The National Aquarium said Thursday that it is moving forward with a plan to relocate its animal care and rescue center from Fells Point to a recently acquired property in Jonestown.
The aquarium purchased the building at 901 E. Fayette St. last month for $4.25 million, according to land records. Renovation of the roughly 50,000-square-foot property is expected to take 18 months, with a 2018 move-in date, the aquarium said.
The move will create a vacancy at the waterfront property in Fells Point, where the nonprofit has been leasing space for 22 years. It also introduces one of Baltimore's landmark institutions into a neighborhood east of downtown and north of Harbor East where many hope to see revitalization.
"The new center will add to the rich array of important cultural and historic institutions in the neighborhood," Joseph M. Cronyn, a member of the Jonestown Planning Council, said in the aquarium's release.
The plans for Jonestown represent a twist on an idea the aquarium first discussed more than a decade ago, when it proposed a new facility as the focal point of an ambitious $110 million redevelopment in Port Covington. The nonprofit purchased about 20 acres from the city in early 2007 and embarked on an environmental cleanup that eventually resulted in West Covington Park, which opened to the public last year.
But other aspects of the plans evolved. Months after buying the Port Covington land, the aquarium sold part of it, acquired from the city for $89,000, at a large markup to a development company associated with Patrick Turner. Turner did not do anything with the parcel, which is now part of Under Armour CEO Kevin Plank's holdings in South Baltimore, where his real estate firm is planning a multibillion-dollar redevelopment.
Citing the economic downturn, the aquarium had shelved plans for the $27 million animal care and rescue center.

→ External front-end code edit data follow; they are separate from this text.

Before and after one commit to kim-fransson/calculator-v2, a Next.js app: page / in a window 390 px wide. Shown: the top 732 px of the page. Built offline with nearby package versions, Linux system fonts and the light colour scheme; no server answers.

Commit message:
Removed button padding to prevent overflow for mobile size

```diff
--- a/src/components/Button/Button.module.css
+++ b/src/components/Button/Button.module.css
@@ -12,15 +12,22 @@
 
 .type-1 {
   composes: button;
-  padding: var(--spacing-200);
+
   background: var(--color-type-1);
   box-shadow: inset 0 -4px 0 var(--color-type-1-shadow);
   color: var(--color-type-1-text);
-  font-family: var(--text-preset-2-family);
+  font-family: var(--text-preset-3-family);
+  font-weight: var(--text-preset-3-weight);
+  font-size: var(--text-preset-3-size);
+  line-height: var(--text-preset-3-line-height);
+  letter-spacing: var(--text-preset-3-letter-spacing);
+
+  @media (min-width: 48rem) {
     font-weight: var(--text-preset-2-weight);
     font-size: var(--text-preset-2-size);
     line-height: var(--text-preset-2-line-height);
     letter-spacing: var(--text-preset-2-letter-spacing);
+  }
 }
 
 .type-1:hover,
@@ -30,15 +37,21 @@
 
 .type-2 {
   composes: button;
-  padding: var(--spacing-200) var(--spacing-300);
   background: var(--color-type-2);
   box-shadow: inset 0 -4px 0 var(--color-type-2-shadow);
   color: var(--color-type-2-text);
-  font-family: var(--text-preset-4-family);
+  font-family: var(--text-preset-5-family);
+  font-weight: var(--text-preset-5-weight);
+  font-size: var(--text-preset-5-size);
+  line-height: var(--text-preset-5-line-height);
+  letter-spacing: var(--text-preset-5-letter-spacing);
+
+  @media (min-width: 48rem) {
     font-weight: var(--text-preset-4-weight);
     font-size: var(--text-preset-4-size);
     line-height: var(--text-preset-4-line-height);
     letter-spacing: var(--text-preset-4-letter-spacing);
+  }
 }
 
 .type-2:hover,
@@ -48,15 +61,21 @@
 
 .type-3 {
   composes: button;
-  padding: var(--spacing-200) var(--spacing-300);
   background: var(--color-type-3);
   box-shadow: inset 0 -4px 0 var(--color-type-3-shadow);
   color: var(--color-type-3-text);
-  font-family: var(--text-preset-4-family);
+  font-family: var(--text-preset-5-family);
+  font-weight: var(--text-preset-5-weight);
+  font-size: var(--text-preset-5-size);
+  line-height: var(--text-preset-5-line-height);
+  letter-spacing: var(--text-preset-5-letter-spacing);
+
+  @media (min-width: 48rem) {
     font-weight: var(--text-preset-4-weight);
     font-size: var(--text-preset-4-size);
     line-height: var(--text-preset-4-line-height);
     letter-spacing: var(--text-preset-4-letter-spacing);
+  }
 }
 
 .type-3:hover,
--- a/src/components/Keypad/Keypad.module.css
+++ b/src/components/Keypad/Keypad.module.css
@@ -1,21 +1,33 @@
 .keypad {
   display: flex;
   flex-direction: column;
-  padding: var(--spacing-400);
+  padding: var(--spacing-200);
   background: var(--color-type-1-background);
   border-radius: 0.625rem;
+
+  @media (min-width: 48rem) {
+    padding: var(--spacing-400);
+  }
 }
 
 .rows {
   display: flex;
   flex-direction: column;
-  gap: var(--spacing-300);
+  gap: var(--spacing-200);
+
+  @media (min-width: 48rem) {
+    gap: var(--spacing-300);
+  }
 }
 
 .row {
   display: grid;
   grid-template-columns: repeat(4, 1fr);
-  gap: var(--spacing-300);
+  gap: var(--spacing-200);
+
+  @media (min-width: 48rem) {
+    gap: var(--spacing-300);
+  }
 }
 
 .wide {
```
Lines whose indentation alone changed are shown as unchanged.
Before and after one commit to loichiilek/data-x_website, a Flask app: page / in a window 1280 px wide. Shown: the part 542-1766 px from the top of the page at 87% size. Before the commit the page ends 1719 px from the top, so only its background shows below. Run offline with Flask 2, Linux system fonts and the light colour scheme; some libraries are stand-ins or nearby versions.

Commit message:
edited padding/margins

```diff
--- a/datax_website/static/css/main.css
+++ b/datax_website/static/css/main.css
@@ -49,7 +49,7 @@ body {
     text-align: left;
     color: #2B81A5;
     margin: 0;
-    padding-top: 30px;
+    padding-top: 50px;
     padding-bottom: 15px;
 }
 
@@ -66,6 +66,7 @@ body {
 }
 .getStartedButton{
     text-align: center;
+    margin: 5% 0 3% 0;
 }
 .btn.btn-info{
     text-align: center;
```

The lease on the current building, located on Wolfe Street between Aliceanna and Lancaster streets, is nearing an end, aquarium representatives said. The institution considered other options, but "these either weren't feasible or didn't align closely enough with our vision," Kate Rowe, media relations manager for the National Aquarium, wrote in an email.
"The opportunity to purchase a site in Baltimore City, with such close proximity to the aquarium, proved too good to pass up," Rowe said.
The aquarium "has funding plans in place" for the Jonestown facility, according to the news release. Rowe declined to share a cost estimate for the project or say whether money has been committed, saying designs are still in the works.
"Our greatest responsibility at the National Aquarium is to ensure the welfare of the animals in our care," CEO John Racanelli said in a statement. "After 35 years in temporary or rented facilities, we can now create a world-class care center for our animals and take our place as a permanent resident of Baltimore's historic Jonestown community."
The building housing the aquarium's current care center is owned by Elm Street Development, whose portfolio includes the 270-unit Eden apartment building in Harbor East. Russell Dickens, regional partner for the firm, said it knew of the aquarium facility's relocation and has plans for the Fells Point property, but the appropriate person was not available Thursday to discuss them.